This piece originally appeared in MUSE Issue XVIII. Check out the issue here.
I’ve long grown up hearing from peers and adults that watching too much television would turn my brain to mush. As high school progressed and the number of shows that I religiously watched increased, I felt I needed to downplay how important television was in my life. I’d pretend to feel sorry for myself, sitting on the couch watching TV on a Saturday night, while, on the inside, I was in fact thrilled. From the comfort of my own living room, I could travel through different times and places, taking on perspectives I’d never be offered in real life.

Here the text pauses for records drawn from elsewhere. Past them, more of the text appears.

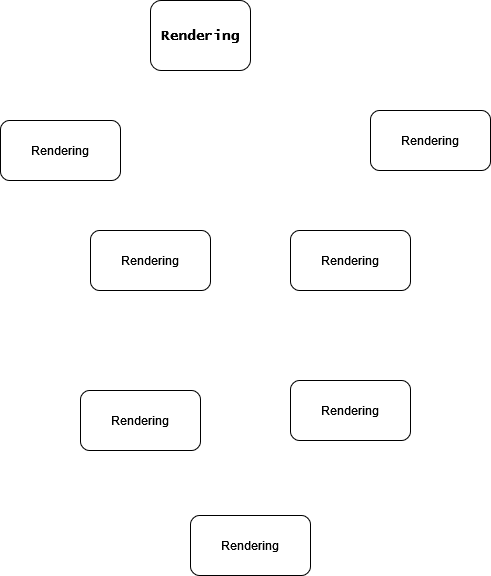
Above: nextjs-inanutshell.png in ikhsannh/ikhsannh.com (draw.io), before the change. Source tidied: cells renumbered, new cells last; positions are measured from the earlier drawing's top-left corner, leaving out a move shared by most shapes. Source of this version:
```xml
<mxGraphModel>
  <root>
    <mxCell id="0" />
    <mxCell id="1" parent="0" />
    <mxCell id="2" value="Rendering" style="rounded=1;whiteSpace=wrap;html=1;" parent="1" vertex="1">
      <mxGeometry x="190" y="515" width="120" height="60" as="geometry" />
    </mxCell>
    <mxCell id="3" value="Rendering" style="rounded=1;whiteSpace=wrap;html=1;" parent="1" vertex="1">
      <mxGeometry x="290" y="380" width="120" height="60" as="geometry" />
    </mxCell>
    <mxCell id="4" value="Rendering" style="rounded=1;whiteSpace=wrap;html=1;" parent="1" vertex="1">
      <mxGeometry x="80" y="390" width="120" height="60" as="geometry" />
    </mxCell>
    <mxCell id="5" value="Rendering" style="rounded=1;whiteSpace=wrap;html=1;" parent="1" vertex="1">
      <mxGeometry x="290" y="230" width="120" height="60" as="geometry" />
    </mxCell>
    <mxCell id="6" value="Rendering" style="rounded=1;whiteSpace=wrap;html=1;" parent="1" vertex="1">
      <mxGeometry x="90" y="230" width="120" height="60" as="geometry" />
    </mxCell>
    <mxCell id="7" value="&lt;b&gt;&lt;font face=&quot;Lucida Console&quot; style=&quot;font-size: 14px;&quot;&gt;Rendering&lt;/font&gt;&lt;/b&gt;" style="rounded=1;whiteSpace=wrap;html=1;" parent="1" vertex="1">
      <mxGeometry x="150" width="100" height="70" as="geometry" />
    </mxCell>
    <mxCell id="8" value="Rendering" style="rounded=1;whiteSpace=wrap;html=1;" parent="1" vertex="1">
      <mxGeometry y="120" width="120" height="60" as="geometry" />
    </mxCell>
    <mxCell id="9" value="Rendering" style="rounded=1;whiteSpace=wrap;html=1;" parent="1" vertex="1">
      <mxGeometry x="370" y="110" width="120" height="60" as="geometry" />
    </mxCell>
  </root>
</mxGraphModel>
```
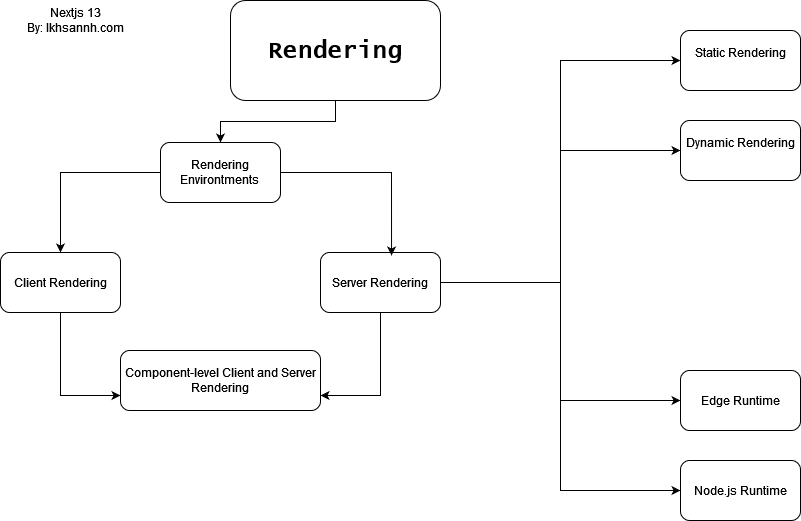
Later version of the same file.

What changed in the source:
```diff
@@ -2,29 +2,67 @@
   <root>
     <mxCell id="0" />
     <mxCell id="1" parent="0" />
-    <mxCell id="2" value="Rendering" style="rounded=1;whiteSpace=wrap;html=1;" parent="1" vertex="1">
-      <mxGeometry x="190" y="515" width="120" height="60" as="geometry" />
-    </mxCell>
-    <mxCell id="3" value="Rendering" style="rounded=1;whiteSpace=wrap;html=1;" parent="1" vertex="1">
-      <mxGeometry x="290" y="380" width="120" height="60" as="geometry" />
+    <mxCell id="3" value="Node.js Runtime" style="rounded=1;whiteSpace=wrap;html=1;" parent="1" vertex="1">
+      <mxGeometry x="500" y="430" width="120" height="60" as="geometry" />
     </mxCell>
-    <mxCell id="4" value="Rendering" style="rounded=1;whiteSpace=wrap;html=1;" parent="1" vertex="1">
-      <mxGeometry x="80" y="390" width="120" height="60" as="geometry" />
+    <mxCell id="4" value="&lt;div&gt;Static Rendering&lt;/div&gt;&lt;div&gt;&lt;br&gt;&lt;/div&gt;" style="rounded=1;whiteSpace=wrap;html=1;" parent="1" vertex="1">
+      <mxGeometry x="500" width="120" height="60" as="geometry" />
     </mxCell>
-    <mxCell id="5" value="Rendering" style="rounded=1;whiteSpace=wrap;html=1;" parent="1" vertex="1">
-      <mxGeometry x="290" y="230" width="120" height="60" as="geometry" />
-    </mxCell>
+    <mxCell id="10" style="edgeStyle=orthogonalEdgeStyle;rounded=0;jettySize=auto;html=1;entryX=0;entryY=0.5;entryDx=0;entryDy=0;" parent="1" edge="1" source="6" target="4">
+      <mxGeometry relative="1" as="geometry">
+        <Array as="points">
+          <mxPoint x="380" y="252" />
+          <mxPoint x="380" y="30" />
+        </Array>
+      </mxGeometry>
+    </mxCell>
+    <mxCell id="11" style="edgeStyle=orthogonalEdgeStyle;rounded=0;jettySize=auto;html=1;entryX=0;entryY=0.5;entryDx=0;entryDy=0;" parent="1" edge="1" source="6" target="21">
+      <mxGeometry relative="1" as="geometry" />
+    </mxCell>
+    <mxCell id="12" style="edgeStyle=orthogonalEdgeStyle;rounded=0;jettySize=auto;html=1;entryX=0;entryY=0.5;entryDx=0;entryDy=0;" parent="1" edge="1" source="6" target="3">
+      <mxGeometry relative="1" as="geometry" />
+    </mxCell>
+    <mxCell id="13" style="edgeStyle=orthogonalEdgeStyle;rounded=0;jettySize=auto;html=1;entryX=0;entryY=0.5;entryDx=0;entryDy=0;" parent="1" edge="1" source="6" target="20">
+      <mxGeometry relative="1" as="geometry" />
+    </mxCell>
+    <mxCell id="14" style="edgeStyle=orthogonalEdgeStyle;rounded=0;jettySize=auto;html=1;entryX=1;entryY=0.75;entryDx=0;entryDy=0;" parent="1" edge="1" source="6" target="9">
+      <mxGeometry relative="1" as="geometry" />
+    </mxCell>
-    <mxCell id="6" value="Rendering" style="rounded=1;whiteSpace=wrap;html=1;" parent="1" vertex="1">
-      <mxGeometry x="90" y="230" width="120" height="60" as="geometry" />
+    <mxCell id="6" value="Server Rendering" style="rounded=1;whiteSpace=wrap;html=1;" parent="1" vertex="1">
+      <mxGeometry x="140" y="222" width="120" height="60" as="geometry" />
     </mxCell>
+    <mxCell id="15" style="edgeStyle=orthogonalEdgeStyle;rounded=0;jettySize=auto;html=1;entryX=0.5;entryY=0;entryDx=0;entryDy=0;" parent="1" edge="1" source="7" target="8">
+      <mxGeometry relative="1" as="geometry" />
+    </mxCell>
-    <mxCell id="7" value="&lt;b&gt;&lt;font face=&quot;Lucida Console&quot; style=&quot;font-size: 14px;&quot;&gt;Rendering&lt;/font&gt;&lt;/b&gt;" style="rounded=1;whiteSpace=wrap;html=1;" parent="1" vertex="1">
-      <mxGeometry x="150" width="100" height="70" as="geometry" />
+    <mxCell id="7" value="&lt;font style=&quot;font-size: 24px;&quot;&gt;&lt;b&gt;&lt;font face=&quot;Lucida Console&quot;&gt;Rendering&lt;/font&gt;&lt;/b&gt;&lt;/font&gt;" style="rounded=1;whiteSpace=wrap;html=1;" parent="1" vertex="1">
+      <mxGeometry x="50" y="-30" width="210" height="100" as="geometry" />
     </mxCell>
+    <mxCell id="16" style="edgeStyle=orthogonalEdgeStyle;rounded=0;jettySize=auto;html=1;" parent="1" edge="1" source="8" target="19">
+      <mxGeometry relative="1" as="geometry" />
+    </mxCell>
+    <mxCell id="17" style="edgeStyle=orthogonalEdgeStyle;rounded=0;jettySize=auto;html=1;entryX=0.592;entryY=0.05;entryDx=0;entryDy=0;entryPerimeter=0;" parent="1" edge="1" source="8" target="6">
+      <mxGeometry relative="1" as="geometry" />
+    </mxCell>
-    <mxCell id="8" value="Rendering" style="rounded=1;whiteSpace=wrap;html=1;" parent="1" vertex="1">
-      <mxGeometry y="120" width="120" height="60" as="geometry" />
+    <mxCell id="8" value="&lt;div&gt;Rendering &lt;br&gt;&lt;/div&gt;&lt;div&gt;Environtments&lt;br&gt;&lt;/div&gt;" style="rounded=1;whiteSpace=wrap;html=1;" parent="1" vertex="1">
+      <mxGeometry x="-20" y="112" width="120" height="60" as="geometry" />
     </mxCell>
-    <mxCell id="9" value="Rendering" style="rounded=1;whiteSpace=wrap;html=1;" parent="1" vertex="1">
-      <mxGeometry x="370" y="110" width="120" height="60" as="geometry" />
+    <mxCell id="9" value="Component-level Client and Server Rendering" style="rounded=1;whiteSpace=wrap;html=1;" parent="1" vertex="1">
+      <mxGeometry x="-60" y="320" width="200" height="60" as="geometry" />
     </mxCell>
+    <mxCell id="18" style="edgeStyle=orthogonalEdgeStyle;rounded=0;jettySize=auto;html=1;entryX=0;entryY=0.75;entryDx=0;entryDy=0;" parent="1" edge="1" source="19" target="9">
+      <mxGeometry relative="1" as="geometry" />
+    </mxCell>
+    <mxCell id="19" value="Client Rendering" style="rounded=1;whiteSpace=wrap;html=1;" parent="1" vertex="1">
+      <mxGeometry x="-180" y="222" width="120" height="60" as="geometry" />
+    </mxCell>
+    <mxCell id="20" value="&lt;div&gt;Dynamic Rendering&lt;/div&gt;&lt;div&gt;&lt;br&gt;&lt;/div&gt;" style="rounded=1;whiteSpace=wrap;html=1;" parent="1" vertex="1">
+      <mxGeometry x="500" y="90" width="120" height="60" as="geometry" />
+    </mxCell>
+    <mxCell id="21" value="Edge Runtime" style="rounded=1;whiteSpace=wrap;html=1;" parent="1" vertex="1">
+      <mxGeometry x="500" y="340" width="120" height="60" as="geometry" />
+    </mxCell>
+    <mxCell id="22" value="&lt;div&gt;Nextjs 13&lt;/div&gt;&lt;div&gt;By: Ikhsannh.com&lt;br&gt;&lt;/div&gt;" style="text;html=1;align=center;verticalAlign=middle;strokeColor=none;fillColor=none;" parent="1" vertex="1">
+      <mxGeometry x="-170" y="-30" width="130" height="40" as="geometry" />
+    </mxCell>
   </root>
 </mxGraphModel>
```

Back then, these TV shows didn’t need to be high-brow. Since middle school, I’ve been obsessed with Survivor. Observing the interactions between people from different walks of life has brought me new perspectives, and allowed me to connect with people vastly different from myself. Today, This Is Us—often pegged as just a wine-and-cry show for moms—features characters coping with problems ranging mental illness, grief, addiction, adoption, racism, and body image issues. While it may present a romanticized version of these journeys in which everything ends up okay, the show still creates a space for mass audiences to think and talk about these issues. And while the government strips sex education from primary schools, shows like Sex Education and Big Mouth step in to educate on topics ranging from puberty to birth control options.
Our generation has seen a shift in TV. We were raised on shows like Friends and The Big Bang Theory in which only white actors were featured and the occasional non-straight character was exhaustingly over-stereotyped. Throughout our time as teenagers, however, shows like Transparent and Dear White People have countered these narratives, shedding light on social inequalities and experiences of marginalized groups. As the face of TV grows, it’s awesome that more people are now finding television characters with whom they can identify. It’s also awesome that more people are now finding television characters from whom they differ, and from whom they can learn.
I’m not saying TV is the most important way of understanding other people, nor should you prioritize it over other aspects of your life. Talking to people with lived experiences will likely always be more authentic than the romanticized stories put on television. It’s time, however, to move on from the narrative that nothing is to be gained from television. The past decade has shown us than TV consumers and creators are not lazy people, and movements like #MeToo and #TimesUp have proven it. While we can find some sort of educational aspect to any form television, its recent push for diversity has granted us the opportunity to admit how much we love it. I’m no longer ashamed to be honest about how much TV matters in my life; it’s a way to relax, but it’s also a way to learn, and don’t let anyone shame you for it.